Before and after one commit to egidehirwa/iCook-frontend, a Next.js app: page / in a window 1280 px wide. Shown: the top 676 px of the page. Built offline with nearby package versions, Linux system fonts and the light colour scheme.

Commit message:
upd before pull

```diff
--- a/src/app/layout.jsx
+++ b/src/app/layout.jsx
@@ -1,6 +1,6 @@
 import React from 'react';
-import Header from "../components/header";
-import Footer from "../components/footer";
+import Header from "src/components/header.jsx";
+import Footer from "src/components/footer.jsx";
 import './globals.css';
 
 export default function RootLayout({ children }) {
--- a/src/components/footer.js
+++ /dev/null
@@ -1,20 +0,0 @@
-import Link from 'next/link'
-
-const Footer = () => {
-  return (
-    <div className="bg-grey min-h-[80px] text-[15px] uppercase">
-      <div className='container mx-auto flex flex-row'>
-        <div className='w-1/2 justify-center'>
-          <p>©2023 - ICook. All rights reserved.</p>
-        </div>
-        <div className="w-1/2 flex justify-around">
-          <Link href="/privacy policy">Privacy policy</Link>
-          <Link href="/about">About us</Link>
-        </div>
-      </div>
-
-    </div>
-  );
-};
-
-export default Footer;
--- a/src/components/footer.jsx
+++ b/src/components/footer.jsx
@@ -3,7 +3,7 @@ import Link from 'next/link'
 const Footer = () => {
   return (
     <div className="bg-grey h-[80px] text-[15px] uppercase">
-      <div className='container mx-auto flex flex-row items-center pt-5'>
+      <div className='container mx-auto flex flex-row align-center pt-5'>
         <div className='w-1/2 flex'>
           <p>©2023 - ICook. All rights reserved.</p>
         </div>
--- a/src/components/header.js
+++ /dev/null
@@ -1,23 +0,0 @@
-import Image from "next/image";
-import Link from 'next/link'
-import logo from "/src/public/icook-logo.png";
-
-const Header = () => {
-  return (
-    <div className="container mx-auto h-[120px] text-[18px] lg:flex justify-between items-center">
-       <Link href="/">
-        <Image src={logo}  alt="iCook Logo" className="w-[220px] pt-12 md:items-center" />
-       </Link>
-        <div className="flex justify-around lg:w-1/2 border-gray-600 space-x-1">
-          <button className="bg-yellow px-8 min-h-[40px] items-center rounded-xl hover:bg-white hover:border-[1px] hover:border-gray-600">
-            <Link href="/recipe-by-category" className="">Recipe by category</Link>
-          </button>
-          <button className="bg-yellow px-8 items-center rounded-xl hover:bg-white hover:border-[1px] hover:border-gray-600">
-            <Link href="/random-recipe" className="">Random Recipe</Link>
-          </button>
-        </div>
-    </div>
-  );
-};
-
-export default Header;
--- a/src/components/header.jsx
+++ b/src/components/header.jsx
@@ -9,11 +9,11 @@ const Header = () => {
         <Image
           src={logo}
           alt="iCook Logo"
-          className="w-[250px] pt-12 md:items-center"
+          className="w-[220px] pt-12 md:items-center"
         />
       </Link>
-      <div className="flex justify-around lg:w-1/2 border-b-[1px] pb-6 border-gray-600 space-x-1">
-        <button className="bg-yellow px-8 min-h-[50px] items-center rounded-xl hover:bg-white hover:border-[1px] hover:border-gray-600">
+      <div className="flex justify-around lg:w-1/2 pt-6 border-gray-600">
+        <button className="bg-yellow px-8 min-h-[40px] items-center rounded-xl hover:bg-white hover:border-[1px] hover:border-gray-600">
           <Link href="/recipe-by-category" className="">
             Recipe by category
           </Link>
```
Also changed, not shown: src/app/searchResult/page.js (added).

● ● ● ●

• _TASK PROMPT_
Going through the listing above, copy out every line that has the string "import".

• _SOLUTION_
 import React from 'react';
-import Header from "../components/header";
-import Footer from "../components/footer";
+import Header from "src/components/header.jsx";
+import Footer from "src/components/footer.jsx";
 import './globals.css';
-import Link from 'next/link'
@@ -3,7 +3,7 @@ import Link from 'next/link'
-import Image from "next/image";
-import Link from 'next/link'
-import logo from "/src/public/icook-logo.png";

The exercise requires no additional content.